◆ Activity: For each line in the material below that holds "anchor", copy that line.

◆ Data in this exercise:
- Opening Delimiter -

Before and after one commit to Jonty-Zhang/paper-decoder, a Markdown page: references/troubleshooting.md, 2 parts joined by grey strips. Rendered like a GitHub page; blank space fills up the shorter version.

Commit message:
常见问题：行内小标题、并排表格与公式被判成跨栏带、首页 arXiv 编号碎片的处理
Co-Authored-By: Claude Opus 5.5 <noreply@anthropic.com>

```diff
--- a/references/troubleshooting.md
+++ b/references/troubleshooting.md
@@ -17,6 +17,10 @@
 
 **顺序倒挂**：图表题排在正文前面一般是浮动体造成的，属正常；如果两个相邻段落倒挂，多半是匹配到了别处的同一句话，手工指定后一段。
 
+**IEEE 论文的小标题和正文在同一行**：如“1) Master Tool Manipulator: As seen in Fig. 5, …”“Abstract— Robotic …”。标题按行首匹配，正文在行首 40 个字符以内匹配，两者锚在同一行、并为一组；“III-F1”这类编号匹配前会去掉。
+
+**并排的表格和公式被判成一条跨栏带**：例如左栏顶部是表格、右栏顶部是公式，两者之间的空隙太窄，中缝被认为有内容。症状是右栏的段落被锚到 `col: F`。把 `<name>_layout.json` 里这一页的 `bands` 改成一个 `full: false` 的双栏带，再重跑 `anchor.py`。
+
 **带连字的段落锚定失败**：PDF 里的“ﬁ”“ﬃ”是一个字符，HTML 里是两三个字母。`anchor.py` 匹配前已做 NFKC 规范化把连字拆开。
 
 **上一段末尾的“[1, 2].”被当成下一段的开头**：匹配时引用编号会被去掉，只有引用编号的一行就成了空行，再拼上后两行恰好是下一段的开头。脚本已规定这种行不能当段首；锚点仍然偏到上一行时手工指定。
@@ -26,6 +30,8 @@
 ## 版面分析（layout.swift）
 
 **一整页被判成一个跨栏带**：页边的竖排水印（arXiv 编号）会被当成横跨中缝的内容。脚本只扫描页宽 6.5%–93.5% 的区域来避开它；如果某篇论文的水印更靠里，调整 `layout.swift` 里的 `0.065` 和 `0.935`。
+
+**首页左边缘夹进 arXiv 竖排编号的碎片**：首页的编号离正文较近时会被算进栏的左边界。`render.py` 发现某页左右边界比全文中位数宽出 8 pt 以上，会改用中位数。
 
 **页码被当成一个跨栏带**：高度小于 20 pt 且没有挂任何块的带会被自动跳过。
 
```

- Closing Delimiter -

◆ Response area:
+**并排的表格和公式被判成一条跨栏带**：例如左栏顶部是表格、右栏顶部是公式，两者之间的空隙太窄，中缝被认为有内容。症状是右栏的段落被锚到 `col: F`。把 `<name>_layout.json` 里这一页的 `bands` 改成一个 `full: false` 的双栏带，再重跑 `anchor.py`。
 **带连字的段落锚定失败**：PDF 里的“ﬁ”“ﬃ”是一个字符，HTML 里是两三个字母。`anchor.py` 匹配前已做 NFKC 规范化把连字拆开。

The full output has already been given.